1. Fear of injury. I understand that parents hover over children like never before. But really we can not promote physical activity in preschool for fear of a skinned knee? That too is shameful. One thing mentioned was that playground equipment has so many regulations that it is not challenging for the children (so then why would they get hurt). Not to mention, research has shown children move more with jump ropes and playground balls versus playground equipment.

2. Strong focus on academics - The push for children to learn to read at an early age just keeps getting stronger. Educators may want to slow down and read themselves. Research has shown time and time again, physically active children are smarter! Again, children need to move to learn. The brain body connection is amazing. Exercise gets children's brains ready to learn.

3. Budget constraints - Really? Really? Come on. A playground ball cost $1 maybe $2. Tag costs nothing (oh wait they may skin a knee). So how about duck, duck goose? Simon Says? Mother May I? Last I checked there were very few emergency room visits following these games. Children do not need a ton of space to get exercise. Move furniture to the perimeter of the classroom and you have some space to move around. Geesh, children can move at their little desks if necessary. There are so many physical activity ideas that require little to no equipment therefore cost next to nothing. This "excuse" makes me the most frustrated.

Now here is my humble opinion on why children do not move in the classroom. It is a lot of behavior management. It is easier for teachers to keep children seated than let them move. Teachers have told me that they don't like the kids to move around because it is too hard to get them to settle back down. I always recommend to establish a routine and rules for movement and it usual works. In addition, there is a rough time when you start introducing movement. If children are truly sedentary all day, then you let them move...yes they might go a little crazy. Can you blame them? Once the routine is established of movement time followed by a cool down time to getting children ready to work the behaviors decrease. I can not think of a better way to teach self regulation either - move, calm the body down and be ready to work. Oh yeah, research has also shown time and time again, that children who exhibit good self regulation in the early years are the most successful in life.

We need to get our children moving more from birth through adulthood.

Reference: Hellmich, N. Study shows preschoolers spend too much time on sedentary activities. Retrieved from the web on 1/4/2012 at http://yourlife.usatoday.com/parenting-family/story/2012-01-03/Study-shows-preschoolers-spend-too-much-time-on-sedentary-activities/52367890/1?utm_source=dlvr.it&utm_medium=twitter&dlvrit=205764

Monday, January 2, 2012

Block Play with Motorized Toys

Since I have young daughters we have a few Zhu Zhu pets in the house but you could use any motorized animal or car. Set up some blocks on a table or the floor for obstacles that the Zhu Zhu pets have to move around. We played that each person picked a color Zhu Zhu pet and you had to cheer them on while they attempted to get the other side of the table around all the blocks. We set up ours on a train table which was perfect because there is a lip around the edges to keep the motorized toys on the table. If you set it up on the floor you may want to create a border using large blocks or books to keep them in a certain area.

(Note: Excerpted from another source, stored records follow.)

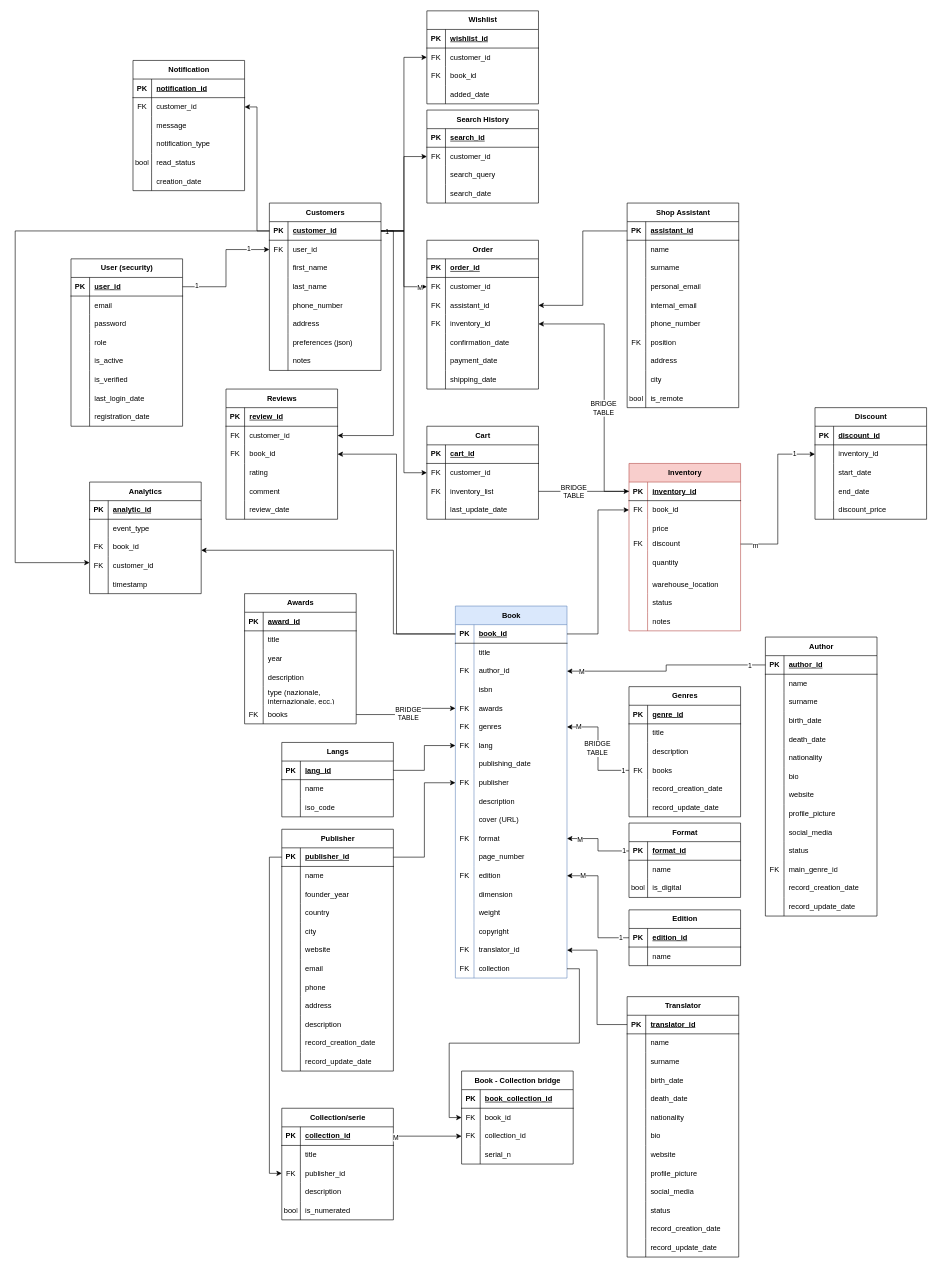
Earlier version of the draw.io diagram virtual-bookstore.drawio (AntonioStrignano/virtual-bookstore). Source tidied: cells renumbered, new cells numbered last; positions are measured from the earlier drawing's top-left corner, leaving out a move shared by most shapes. Both pictures are drawn from the tidied source at 62%, with x=0, y=0 at pixel (15, 11).
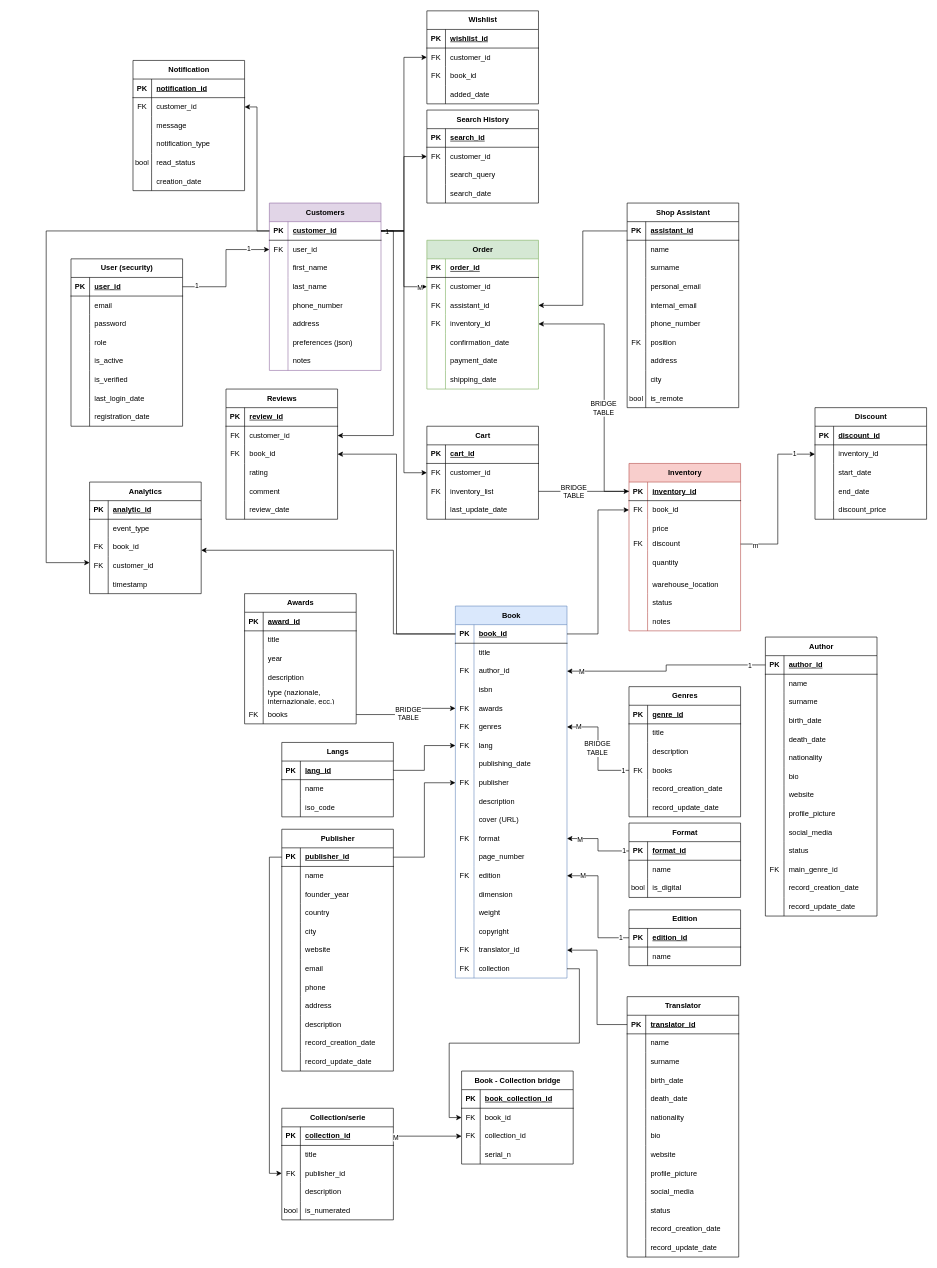
The same diagram, later.

The change refers to these unchanged cells:
```xml
<mxCell id="398" style="shape=tableRow;horizontal=0;startSize=0;swimlaneHead=0;swimlaneBody=0;fillColor=none;points=[[0,0.5],[1,0.5]];portConstraint=eastwest;top=0;left=0;right=0;bottom=1;" parent="397" vertex="1">
  <mxGeometry y="30" width="180" height="30" as="geometry" />
</mxCell>
<mxCell id="548" style="shape=tableRow;horizontal=0;startSize=0;swimlaneHead=0;swimlaneBody=0;fillColor=none;points=[[0,0.5],[1,0.5]];portConstraint=eastwest;top=0;left=0;right=0;bottom=0;" parent="538" vertex="1">
  <mxGeometry y="120" width="180" height="30" as="geometry" />
</mxCell>
```

The edit, as a diff of the source:
```diff
@@
-    <mxCell id="341" value="Order" style="shape=table;startSize=30;childLayout=tableLayout;rowLines=0;fontStyle=1;align=center;html=1;" parent="1" vertex="1">
+    <mxCell id="341" value="Order" style="shape=table;startSize=30;childLayout=tableLayout;rowLines=0;fontStyle=1;align=center;html=1;fillColor=#d5e8d4;strokeColor=#82b366;" parent="1" vertex="1">
       <mxGeometry x="664" y="370" width="180" height="240" as="geometry" />
     </mxCell>
@@
-    <mxCell id="397" value="Customers" style="shape=table;startSize=30;childLayout=tableLayout;rowLines=0;fontStyle=1;align=center;html=1;" parent="1" vertex="1">
+    <mxCell id="397" value="Customers" style="shape=table;startSize=30;childLayout=tableLayout;rowLines=0;fontStyle=1;align=center;html=1;fillColor=#e1d5e7;strokeColor=#9673a6;" parent="1" vertex="1">
       <mxGeometry x="410" y="310" width="180" height="270" as="geometry" />
     </mxCell>
@@
     <mxCell id="555" style="edgeStyle=orthogonalEdgeStyle;rounded=0;jettySize=auto;html=1;" parent="1" edge="1" source="398" target="548">
       <mxGeometry relative="1" as="geometry">
         <Array as="points">
-          <mxPoint y="355" />
-          <mxPoint y="890" />
+          <mxPoint x="50" y="355" />
+          <mxPoint x="50" y="890" />
         </Array>
       </mxGeometry>
     </mxCell>
```
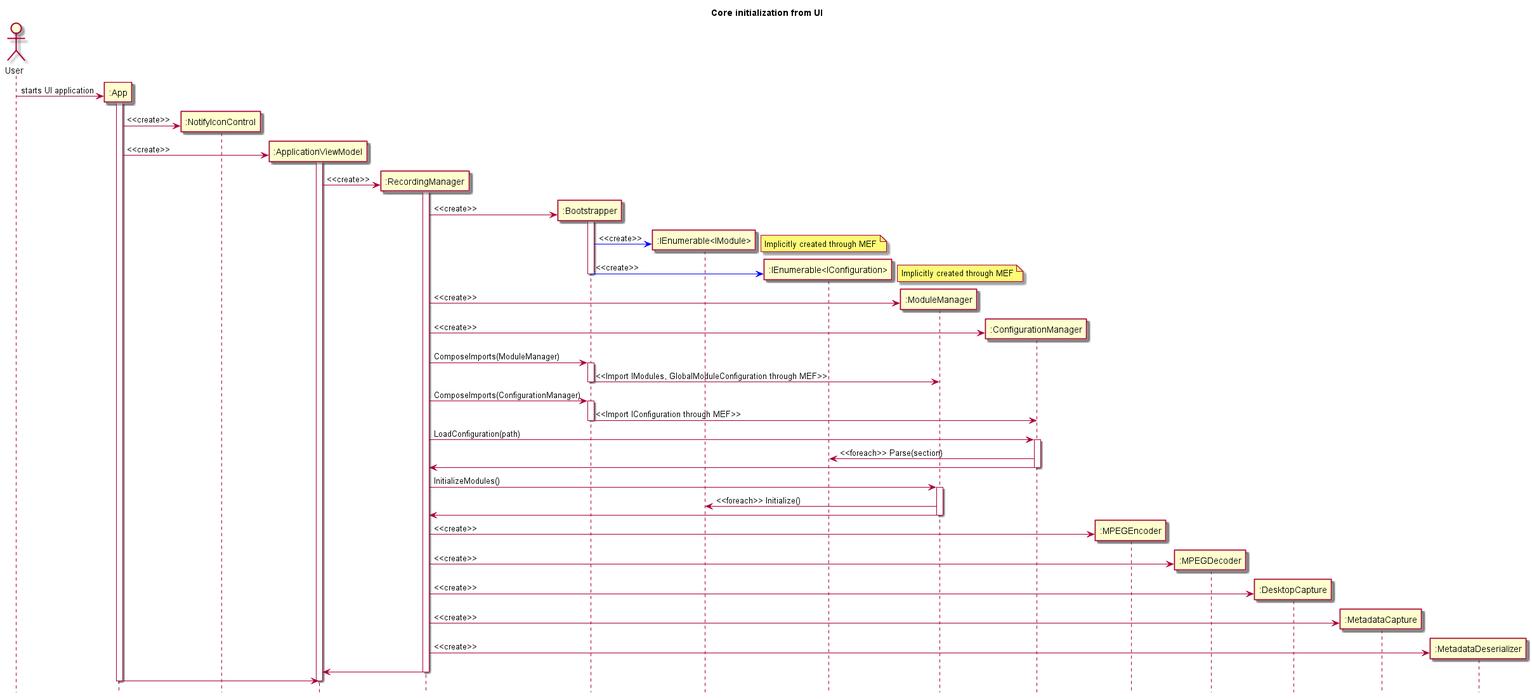
Earlier version of the PlantUML export documents/sd/resources/DynamicDiagrams/InitCore.png (insightmind/MORR). The source it was exported from:
```plantuml
@startuml
hide footbox
title Core initialization from UI
actor User
create ":App" as UIApp
User -> UIApp : starts UI application
activate UIApp
create ":NotifyIconControl" as TrayIcon
UIApp -> TrayIcon : <<create>>
create ":ApplicationViewModel" as ApplicationViewModel
UIApp -> ApplicationViewModel : <<create>>
activate ApplicationViewModel
create ":RecordingManager" as RecordingManager
ApplicationViewModel -> RecordingManager : <<create>>
activate RecordingManager
create ":Bootstrapper" as Bootstrapper
RecordingManager -> Bootstrapper : <<create>>
activate Bootstrapper
create ":IEnumerable<IModule>" as IModulesImport
Bootstrapper [#blue]-> IModulesImport : <<create>>
note right
Implicitly created through MEF
end note
create ":IEnumerable<IConfiguration>" as IConfigurationsImport
Bootstrapper [#blue]-> IConfigurationsImport : <<create>>
note right
Implicitly created through MEF
end note
deactivate Bootstrapper
create ":ModuleManager" as ModuleManager
RecordingManager -> ModuleManager : <<create>>
create ":ConfigurationManager" as ConfigurationManager
RecordingManager -> ConfigurationManager : <<create>>

RecordingManager -> Bootstrapper : ComposeImports(ModuleManager)
activate Bootstrapper
Bootstrapper -> ModuleManager : <<Import IModules, GlobalModuleConfiguration through MEF>>
deactivate Bootstrapper
RecordingManager -> Bootstrapper : ComposeImports(ConfigurationManager)
activate Bootstrapper
Bootstrapper -> ConfigurationManager : <<Import IConfiguration through MEF>>
deactivate Bootstrapper

RecordingManager -> ConfigurationManager : LoadConfiguration(path)
activate ConfigurationManager
ConfigurationManager -> IConfigurationsImport : <<foreach>> Parse(section)
RecordingManager <- ConfigurationManager
deactivate ConfigurationManager

RecordingManager -> ModuleManager : InitializeModules()
activate ModuleManager
ModuleManager -> IModulesImport : <<foreach>> Initialize()
RecordingManager <- ModuleManager
deactivate ModuleManager

create ":MPEGEncoder" as MPEGEncoder
RecordingManager -> MPEGEncoder : <<create>>
create ":MPEGDecoder" as MPEGDecoder
RecordingManager -> MPEGDecoder : <<create>>
create ":DesktopCapture" as DesktopCapture
RecordingManager -> DesktopCapture : <<create>>
create ":MetadataCapture" as MetadataCapture
RecordingManager -> MetadataCapture : <<create>>
create ":MetadataDeserializer" as MetadataDeserializer
RecordingManager -> MetadataDeserializer : <<create>>
ApplicationViewModel <- RecordingManager
deactivate RecordingManager
ApplicationViewModel <- UIApp
deactivate ApplicationViewModel
deactivate UIApp
@enduml
```
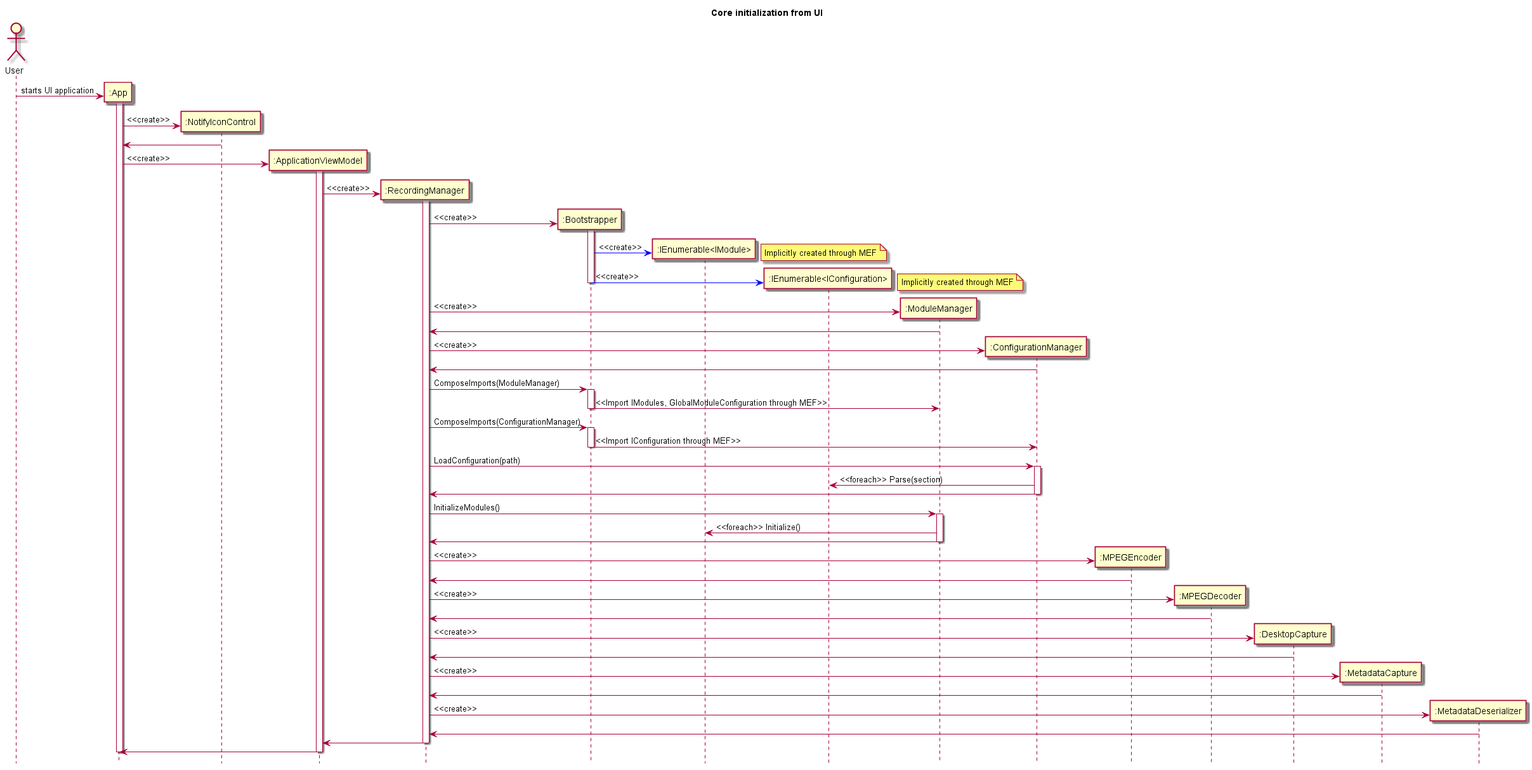
The same file after the commit.

Commit message:
Fix initialization diagram

Change to the diagram source:
```diff
@@ -7,6 +7,7 @@
 activate UIApp
 create ":NotifyIconControl" as TrayIcon
 UIApp -> TrayIcon : <<create>>
+UIApp <- TrayIcon
 create ":ApplicationViewModel" as ApplicationViewModel
 UIApp -> ApplicationViewModel : <<create>>
 activate ApplicationViewModel
@@ -29,8 +30,10 @@
 deactivate Bootstrapper
 create ":ModuleManager" as ModuleManager
 RecordingManager -> ModuleManager : <<create>>
+RecordingManager <- ModuleManager
 create ":ConfigurationManager" as ConfigurationManager
 RecordingManager -> ConfigurationManager : <<create>>
+RecordingManager <- ConfigurationManager
 
 RecordingManager -> Bootstrapper : ComposeImports(ModuleManager)
 activate Bootstrapper
@@ -55,17 +58,22 @@
 
 create ":MPEGEncoder" as MPEGEncoder
 RecordingManager -> MPEGEncoder : <<create>>
+RecordingManager <- MPEGEncoder
 create ":MPEGDecoder" as MPEGDecoder
 RecordingManager -> MPEGDecoder : <<create>>
+RecordingManager <- MPEGDecoder
 create ":DesktopCapture" as DesktopCapture
 RecordingManager -> DesktopCapture : <<create>>
+RecordingManager <- DesktopCapture
 create ":MetadataCapture" as MetadataCapture
 RecordingManager -> MetadataCapture : <<create>>
+RecordingManager <- MetadataCapture
 create ":MetadataDeserializer" as MetadataDeserializer
 RecordingManager -> MetadataDeserializer : <<create>>
+RecordingManager <- MetadataDeserializer
 ApplicationViewModel <- RecordingManager
 deactivate RecordingManager
-ApplicationViewModel <- UIApp
+UIApp <- ApplicationViewModel
 deactivate ApplicationViewModel
 deactivate UIApp
 @enduml
```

For remote controlled motorized cars, you could set up small blocks as obstacles or targets. Try driving the cars around the block course. Set up the blocks as race tracks for motorized cars to see which lane wins first.